“All through this process, we have not had adequate consultation regarding the irreversible risks the Donlin mine poses to our region,” said Richard Slats, Second Chief and Councilmember of Chevak Native Council. “Consultation on projects this big and far-reaching must be inclusive of every village. There are 56 Tribal Communities in the Yukon Kuskokwim Delta, including 13 downriver from the proposed site which would be directly affected by a disaster at the mine. This would be one of the biggest pure gold mines in the world, in an area that is critical to our past and our future. Donlin Gold, the company developing the mine, says it’s working with stakeholders in the region to build safely and responsibly but many of us in the region do not feel comfortable with this moving forward. But Donlin has been moving forward anyway.”
Tribal leaders say what happens at the Donlin mine has the potential to affect the entire Yukon-Kuskokwim Delta, including communities like Chevak, and the fish and wildlife resources people in the region depend on for their existence. Dwindling salmon stocks within the region highlight the need to protect the entire ecosystem, including salmon and smelt habitat.

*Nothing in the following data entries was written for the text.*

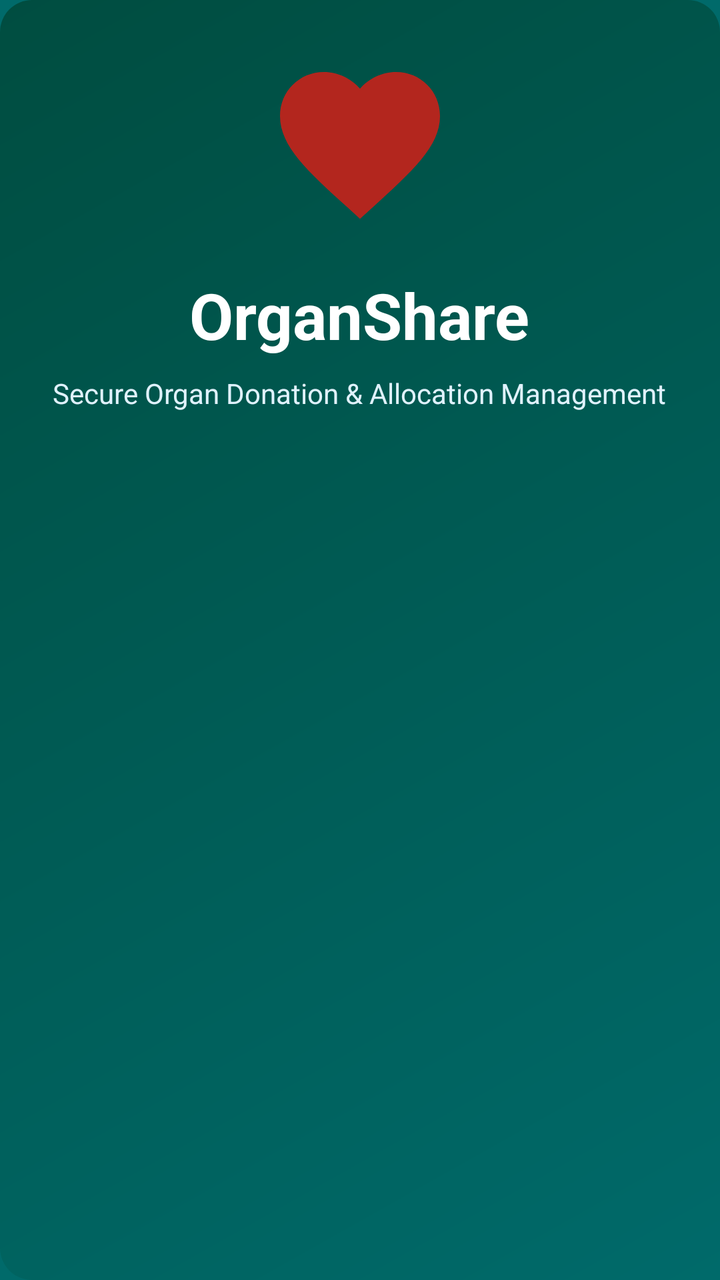
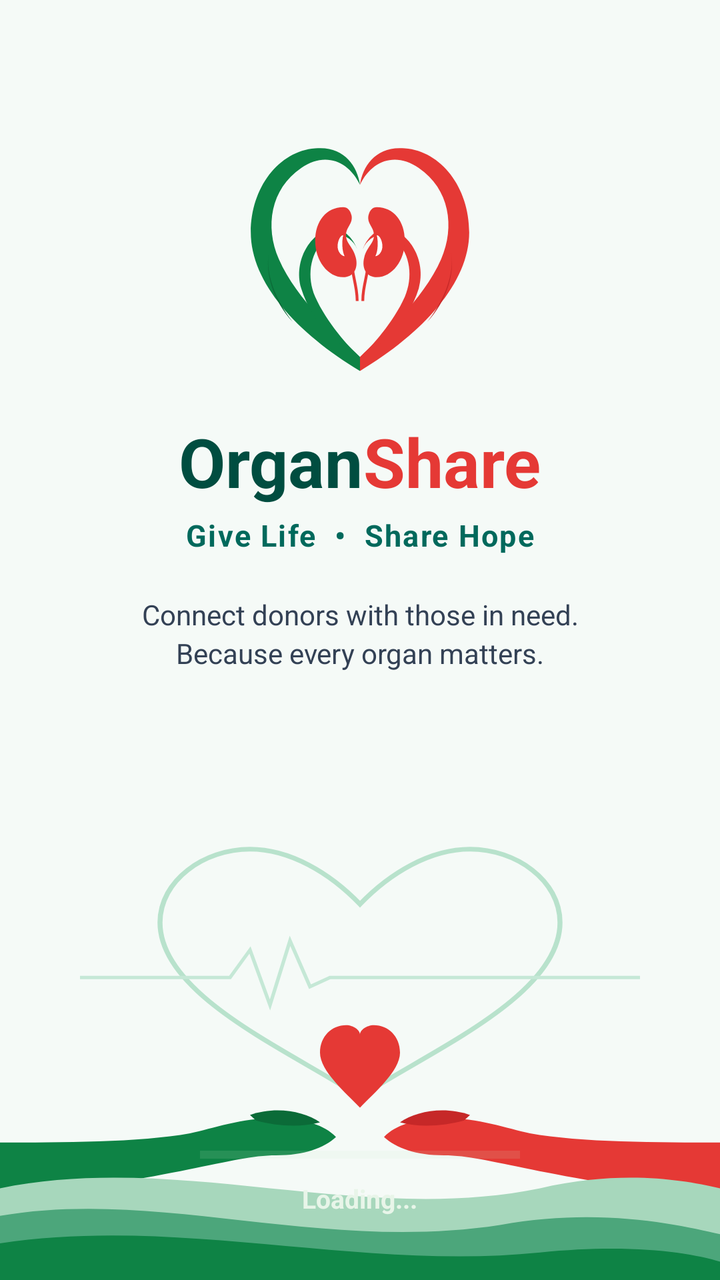

Before-and-after screenshots of an Android layout around one commit, followed by the original layout XML and the change that was made.
<!-- AndroidManifest.xml: activity theme Theme.OrganShare.Splash -->
<!-- res/layout/activity_splash.xml -->
<?xml version="1.0" encoding="utf-8"?>
<RelativeLayout xmlns:android="http://schemas.android.com/apk/res/android"
    android:layout_width="match_parent"
    android:layout_height="match_parent"
    android:background="@drawable/bg_card_gradient_teal"
    android:gravity="center"
    android:padding="24dp">

    <ImageView
        android:id="@+id/ivSplashLogo"
        android:layout_width="96dp"
        android:layout_height="96dp"
        android:layout_centerHorizontal="true"
        android:src="@drawable/ic_heart" />

    <TextView
        android:id="@+id/tvAppTitle"
        android:layout_width="wrap_content"
        android:layout_height="wrap_content"
        android:layout_below="@id/ivSplashLogo"
        android:layout_centerHorizontal="true"
        android:layout_marginTop="16dp"
        android:text="@string/app_name"
        android:textColor="@color/white"
        android:textSize="32sp"
        android:textStyle="bold" />

    <TextView
        android:layout_width="wrap_content"
        android:layout_height="wrap_content"
        android:layout_below="@id/tvAppTitle"
        android:layout_centerHorizontal="true"
        android:layout_marginTop="8dp"
        android:text="@string/app_tagline"
        android:textColor="#E0F2FE"
        android:textSize="14sp" />

    <ProgressBar
        android:layout_width="wrap_content"
        android:layout_height="wrap_content"
        android:layout_alignParentBottom="true"
        android:layout_centerHorizontal="true"
        android:layout_marginBottom="48dp"
        android:indeterminateTint="@color/white" />

</RelativeLayout>
<!-- resources referenced by this layout -->
<resources>
  <color name="white">#FFFFFF</color>
  <!-- drawable bg_card_gradient_teal (drawable) -->
  <?xml version="1.0" encoding="utf-8"?>
  <shape xmlns:android="http://schemas.android.com/apk/res/android"
      android:shape="rectangle">
      <corners android:radius="16dp" />
      <gradient
          android:angle="135"
          android:endColor="#004D40"
          android:startColor="#006A6A"
          android:type="linear" />
  </shape>
  <!-- drawable ic_heart (drawable) -->
  <vector xmlns:android="http://schemas.android.com/apk/res/android"
      android:width="24dp"
      android:height="24dp"
      android:viewportWidth="24"
      android:viewportHeight="24">
    <path
        android:fillColor="#B3261E"
        android:pathData="M12,21.35l-1.45,-1.32C5.4,15.36 2,12.28 2,8.5 2,5.42 4.42,3 7.5,3c1.74,0 3.41,0.81 4.5,2.09C13.09,3.81 14.76,3 16.5,3 19.58,3 22,5.42 22,8.5c0,3.78 -3.4,6.86 -8.55,11.54L12,21.35z"/>
  </vector>
  <string name="app_name">OrganShare</string>
  <string name="app_tagline">Secure Organ Donation &amp; Allocation Management</string>
  <style name="Theme.OrganShare.Splash" parent="Theme.Material3.DayNight.NoActionBar">
          <item name="android:statusBarColor">@color/primary</item>
          <item name="android:windowLightStatusBar">false</item>
          <item name="android:colorBackground">@color/primary</item>
      </style>
  <color name="primary">#006A6A</color>
</resources>

<!-- the commit's change to res/layout/activity_splash.xml (unified diff, before → after) -->
@@ -1,46 +1,157 @@
 <?xml version="1.0" encoding="utf-8"?>
 <RelativeLayout xmlns:android="http://schemas.android.com/apk/res/android"
+    xmlns:app="http://schemas.android.com/apk/res-auto"
     android:layout_width="match_parent"
     android:layout_height="match_parent"
-    android:background="@drawable/bg_card_gradient_teal"
-    android:gravity="center"
-    android:padding="24dp">
+    android:background="#F5FAF7">
 
+    
+    <LinearLayout
+        android:id="@+id/layoutTopBrand"
+        android:layout_width="match_parent"
+        android:layout_height="wrap_content"
+        android:layout_alignParentTop="true"
+        android:layout_marginTop="56dp"
+        android:gravity="center_horizontal"
+        android:orientation="vertical"
+        android:paddingStart="24dp"
+        android:paddingEnd="24dp">
+
+        
+        <ImageView
+            android:id="@+id/ivSplashEmblem"
+            android:layout_width="140dp"
+            android:layout_height="140dp"
+            android:adjustViewBounds="true"
+            android:contentDescription="OrganShare Official Emblem"
+            android:scaleType="fitCenter"
+            android:src="@drawable/ic_organshare_emblem" />
+
+        
+        <LinearLayout
+            android:layout_width="wrap_content"
+            android:layout_height="wrap_content"
+            android:layout_marginTop="12dp"
+            android:orientation="horizontal">
+
+            <TextView
+                android:layout_width="wrap_content"
+                android:layout_height="wrap_content"
+                android:text="Organ"
+                android:textColor="#004D40"
+                android:textSize="34sp"
+                android:textStyle="bold" />
+
+            <TextView
+                android:layout_width="wrap_content"
+                android:layout_height="wrap_content"
+                android:text="Share"
+                android:textColor="#E53935"
+                android:textSize="34sp"
+                android:textStyle="bold" />
+        </LinearLayout>
+
+        
+        <TextView
+            android:id="@+id/tvSplashTagline"
+            android:layout_width="wrap_content"
+            android:layout_height="wrap_content"
+            android:layout_marginTop="4dp"
+            android:letterSpacing="0.05"
+            android:text="Give Life  •  Share Hope"
+            android:textColor="#00695C"
+            android:textSize="15sp"
+            android:textStyle="bold" />
+
+        
+        <TextView
+            android:id="@+id/tvSplashSubtitle"
+            android:layout_width="260dp"
+            android:layout_height="wrap_content"
+            android:layout_marginTop="20dp"
+            android:gravity="center"
+            android:lineSpacingExtra="3dp"
+            android:text="Connect donors with those in need. Because every organ matters."
+            android:textColor="#334155"
+            android:textSize="14sp" />
+
+    </LinearLayout>
+
+    
     <ImageView
-        android:id="@+id/ivSplashLogo"
-        android:layout_width="96dp"
-        android:layout_height="96dp"
-        android:layout_centerHorizontal="true"
-        android:src="@drawable/ic_heart" />
+        android:id="@+id/ivSplashIllustration"
+        android:layout_width="match_parent"
+        android:layout_height="220dp"
+        android:layout_alignParentBottom="true"
+        android:scaleType="fitXY"
+        android:src="@drawable/bg_splash_bottom_illustration" />
 
-    <TextView
-        android:id="@+id/tvAppTitle"
-        android:layout_width="wrap_content"
-        android:layout_height="wrap_content"
-        android:layout_below="@id/ivSplashLogo"
-        android:layout_centerHorizontal="true"
-        android:layout_marginTop="16dp"
-        android:text="@string/app_name"
-        android:textColor="@color/white"
-        android:textSize="32sp"
-        android:textStyle="bold" />
-
-    <TextView
-        android:layout_width="wrap_content"
-        android:layout_height="wrap_content"
-        android:layout_below="@id/tvAppTitle"
-        android:layout_centerHorizontal="true"
-        android:layout_marginTop="8dp"
-        android:text="@string/app_tagline"
-        android:textColor="#E0F2FE"
-        android:textSize="14sp" />
-
-    <ProgressBar
-        android:layout_width="wrap_content"
+    
+    <LinearLayout
+        android:id="@+id/layoutLoading"
+        android:layout_width="match_parent"
         android:layout_height="wrap_content"
         android:layout_alignParentBottom="true"
-        android:layout_centerHorizontal="true"
-        android:layout_marginBottom="48dp"
-        android:indeterminateTint="@color/white" />
+        android:layout_marginBottom="32dp"
+        android:gravity="center_horizontal"
+        android:orientation="vertical"
+        android:paddingStart="48dp"
+        android:paddingEnd="48dp">
+
+        
+        <ProgressBar
+            android:id="@+id/pbSplashLoading"
+            style="?android:attr/progressBarStyleHorizontal"
+            android:layout_width="160dp"
+            android:layout_height="6dp"
+            android:max="100"
+            android:progress="0"
+            android:progressBackgroundTint="#80C8E6C9"
+            android:progressTint="#004D40" />
+
+        
+        <TextView
+            android:id="@+id/tvSplashLoadingStatus"
+            android:layout_width="wrap_content"
+            android:layout_height="wrap_content"
+            android:layout_marginTop="10dp"
+            android:text="Loading..."
+            android:textColor="#E8F5E9"
+            android:textSize="13sp"
+            android:textStyle="bold" />
+
+        
+        <LinearLayout
+            android:id="@+id/layoutErrorRetry"
+            android:layout_width="wrap_content"
+            android:layout_height="wrap_content"
+            android:layout_marginTop="8dp"
+            android:gravity="center"
+            android:orientation="vertical"
+            android:visibility="gone">
+
+            <TextView
+                android:id="@+id/tvErrorMessage"
+                android:layout_width="wrap_content"
+                android:layout_height="wrap_content"
+                android:text="Initialization failed. Please check network."
+                android:textColor="#FFCDD2"
+                android:textSize="12sp" />
+
+            <com.google.android.material.button.MaterialButton
+                android:id="@+id/btnSplashRetry"
+                android:layout_width="wrap_content"
+                android:layout_height="36dp"
+                android:layout_marginTop="6dp"
+                android:text="Retry Initialization"
+                android:textSize="12sp"
+                app:backgroundTint="#FFFFFF"
+                app:cornerRadius="18dp"
+                app:icon="@drawable/ic_refresh"
+                app:iconTint="#004D40"
+                android:textColor="#004D40" />
+        </LinearLayout>
+
+    </LinearLayout>
 
 </RelativeLayout>
<!-- resource entries referenced after the edit -->
@@ -1,29 +1,20 @@
 <!-- resources referenced by this layout -->
 <resources>
-  <color name="white">#FFFFFF</color>
-  <!-- drawable bg_card_gradient_teal (drawable) -->
+  <!-- drawable bg_splash_bottom_illustration: vector/xml drawable (drawable, 2121 chars, omitted) -->
+  <!-- drawable ic_organshare_emblem: vector/xml drawable (drawable, 2422 chars, omitted) -->
+  <!-- drawable ic_refresh (drawable) -->
   <?xml version="1.0" encoding="utf-8"?>
-  <shape xmlns:android="http://schemas.android.com/apk/res/android"
-      android:shape="rectangle">
-      <corners android:radius="16dp" />
-      <gradient
-          android:angle="135"
-          android:endColor="#004D40"
-          android:startColor="#006A6A"
-          android:type="linear" />
-  </shape>
-  <!-- drawable ic_heart (drawable) -->
   <vector xmlns:android="http://schemas.android.com/apk/res/android"
       android:width="24dp"
       android:height="24dp"
       android:viewportWidth="24"
       android:viewportHeight="24">
-    <path
-        android:fillColor="#B3261E"
-        android:pathData="M12,21.35l-1.45,-1.32C5.4,15.36 2,12.28 2,8.5 2,5.42 4.42,3 7.5,3c1.74,0 3.41,0.81 4.5,2.09C13.09,3.81 14.76,3 16.5,3 19.58,3 22,5.42 22,8.5c0,3.78 -3.4,6.86 -8.55,11.54L12,21.35z"/>
+  
+      <path
+          android:fillColor="#000000"
+          android:pathData="M17.65,6.35C16.2,4.9 14.21,4 12,4c-4.42,0 -7.99,3.58 -7.99,8s3.57,8 7.99,8c3.73,0 6.84,-2.55 7.73,-6h-2.08c-0.82,2.33 -3.04,4 -5.65,4 -3.31,0 -6,-2.69 -6,-6s2.69,-6 6,-6c1.66,0 3.14,0.69 4.22,1.78L13,11h7V4l-2.35,2.35z" />
+  
   </vector>
-  <string name="app_name">OrganShare</string>
-  <string name="app_tagline">Secure Organ Donation &amp; Allocation Management</string>
   <style name="Theme.OrganShare.Splash" parent="Theme.Material3.DayNight.NoActionBar">
           <item name="android:statusBarColor">@color/primary</item>
           <item name="android:windowLightStatusBar">false</item>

The lawsuit targets flawed environmental and subsistence studies and permits for the mine that are deficient in three main areas: 1) The Final Environmental Impact Statement (FEIS) downplays and does not fully disclose health impacts from the mine identified in a health impact assessment done by the State of Alaska; 2) The FEIS failed to consider how a catastrophic spill from the tailings dam would irreparably harm the region’s people and its environment and subsistence resources; 3) When the Corps issued its permit, it violated the Clean Water Act by not protecting rainbow smelt from increased barge traffic on the Kuskokwim River. Rainbow smelt are critical for human subsistence and are also an integral part of the river ecosystem, especially as a prey species for declining salmon stocks.
The court challenge, if successful, would invalidate key permitting documents and authorizations for the mine and would require the federal permitting agencies to identify and require measures to prevent predicted harms to rainbow smelt from Donlin’s barges.
If built, the proposed mine would include a vast and deep open pit, a 316-mile buried natural gas pipeline, a processing plant, waste rock and tailing storage facilities, water treatment and power plants, dams and reservoirs, and transportation infrastructure including a port expansion in Bethel, a barge corridor along the Kuskokwim River, a new port at Junjuk/Angyaruaq, airstrips, and access roads.
The Tribes suing in federal court to halt the proposed mine are the original plaintiffs – Orutsararmiut Native Council, Tuluksak Native Community and the Organized Village of Kwethluk – and three additional plaintiffs – Native Village of Eek, Native Village of Kwigillingok and Chevak Native Village. Earthjustice, a nonprofit public interest environmental law firm with offices in Anchorage and Juneau, is representing the Tribes. The Native Village of Chevak is also involved in a state lawsuit challenging the project’s pipeline right-of-way lease across state land.
The Chevak Traditional Council, the governing body of Chevak Native Village, passed a unanimous resolution opposing the mine in 2018.